Problem description >>
I need only the number of lines in this data that contain the string "linestyle".

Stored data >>
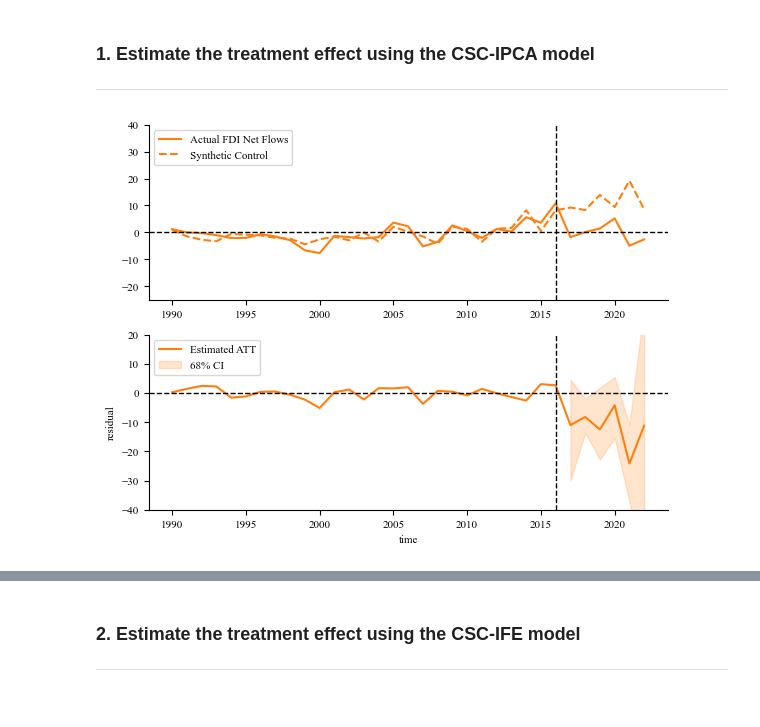
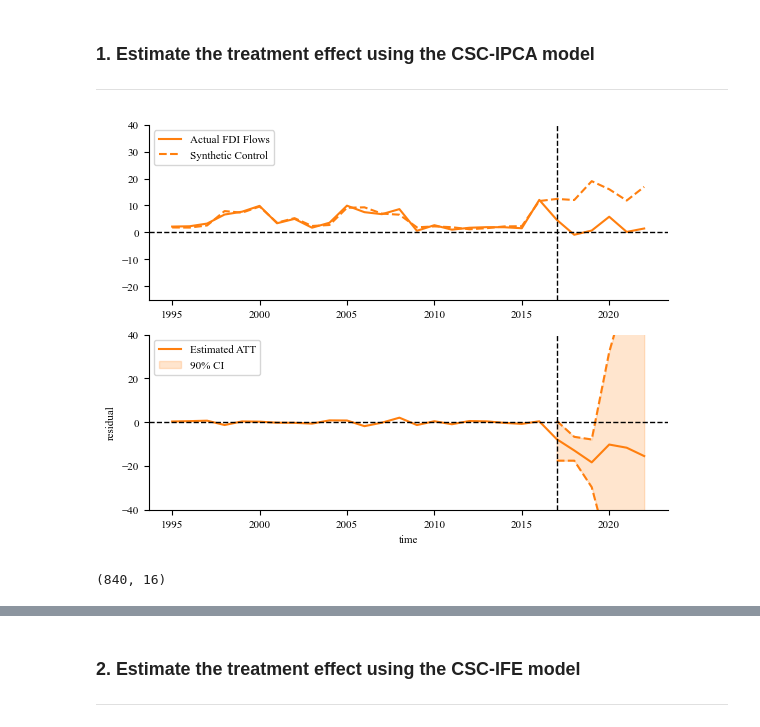
Before and after one commit to CongWang141/JMP, a Jupyter notebook: test7_empirical_study.ipynb, the cells around one changed output, grey strips where cells are left out. Cells and saved outputs as stored; diff of their text form; code cells hidden in the pictures.

```diff
--- a/test7_empirical_study.ipynb
+++ b/test7_empirical_study.ipynb
@@ -48,9 +37,7 @@ sns.despine()
 ---
 # %%
 # gen a list of covariates
-covariates = ['log_gdp', 'import_goods_ser_gdp', 'export_goods_ser_gdp', 'cpi', 'gross_capital_forma_gdp', 'umempoyment_total', 'const']
-# add the constant term
-df['const'] = 1
+covariates = ['log_gdp', 'log_gdp_percap', 'import_goods_ser_gdp', 'export_goods_ser_gdp', 'gdp_deflator', 'gross_capital_forma_gdp', 'umempoyment_total', 'employment_population', 'log_population_total']
 # %%
 # instantiate the model
 model = CSC_IPCA()
@@ -58,39 +45,45 @@ model = CSC_IPCA()
 K = 2
 
 # fit the model
-model.fit(df, 'country', 'time', 'fdi_net_gdp', 'treated', covariates, K)
-results = df.query("country=='United Kingdom'")[['time', 'fdi_net_gdp']]
+model.fit(df, 'country_name', 'time', 'fdi_in_gdp', 'treated', covariates, K)
+results = df.query("country_name=='United Kingdom'")[['time', 'fdi_in_gdp']]
 results['Y_syn'] = model.predict().flatten()
-results['residual'] = results['fdi_net_gdp'] - results['Y_syn']
+results['residual'] = results['fdi_in_gdp'] - results['Y_syn']
 # %%
-# inference
-
 # specify the null hypothesis
-nulls = np.linspace(-60, 30, 100)
+nulls = np.linspace(-60, 60, 100)
 # estimate the confidence interval use the function class
-ci_test = model.inference(nulls, alpha=0.32, n_jobs=-1, verbose=True)
+ci_test = model.inference(nulls, alpha=0.1, n_jobs=-1, verbose=True)
 # %%
 fig, (ax1, ax2) = plt.subplots(2, 1, figsize=(6.7, 5))
 
-ax1.plot(df.query("tr_group==1").groupby('time').fdi_net_gdp.mean(), color=colors[1], label='Actual FDI Net Flows')
+ax1.plot(df.query("tr_group==1").groupby('time').fdi_in_gdp.mean(), color=colors[1], label='Actual FDI Flows')
 
 ax1.plot(df.time.unique(), results.Y_syn, color=colors[1], label='Synthetic Control', linestyle='--')
-ax1.axvline(x=df.query("post_period==0").time.max(), color='black', linestyle='--', linewidth=1)
+ax1.axvline(x=df.query("post_period==0").time.max()+1, color='black', linestyle='--', linewidth=1)
 ax1.axhline(0, color='black', linestyle='--', linewidth=1)
 ax1.set(ylim=(-25, 40))
 ax1.legend(loc='upper left')
 
 # plot the estimated treatment effect
 sns.lineplot(data=results, x='time', y='residual', ax=ax2, color=colors[1], label='Estimated ATT')
-ax2.fill_between(ci_test.index, ci_test["68_ci_lower"], ci_test["68_ci_upper"], alpha=0.2,  color="C1", label='68% CI')
+ax2.fill_between(ci_test.index, ci_test["90_ci_lower"], ci_test["90_ci_upper"],
+                 alpha=0.2, color="C1", label='90% CI')
 
-ax2.axvline(x=df.query("post_period==0").time.max(), color='black', linestyle='--', linewidth=1)
+# Plotting the upper and lower edges with dotted lines
+ax2.plot(ci_test.index, ci_test["90_ci_lower"], linestyle='--', color='C1')
+ax2.plot(ci_test.index, ci_test["90_ci_upper"], linestyle='--', color='C1')
+ax2.axvline(x=df.query("post_period==0").time.max()+1, color='black', linestyle='--', linewidth=1)
 ax2.axhline(0, color='black', linestyle='--', linewidth=1)
-ax2.set(ylim=(-40, 20))
+ax2.set(ylim=(-40, 40))
 ax2.legend(loc='upper left')
 
 sns.despine()
 # save the figure
 #plt.savefig('figs/ukfdi_ipca.png', dpi=300)
 # %% [output]
-[figure, old version]
+[figure, new version]
+# %%
+df.shape
+# %% [output]
+(840, 16)
```
Also changed, not shown: parts of 9 cells of this notebook, 18 other files.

Written answer >>
9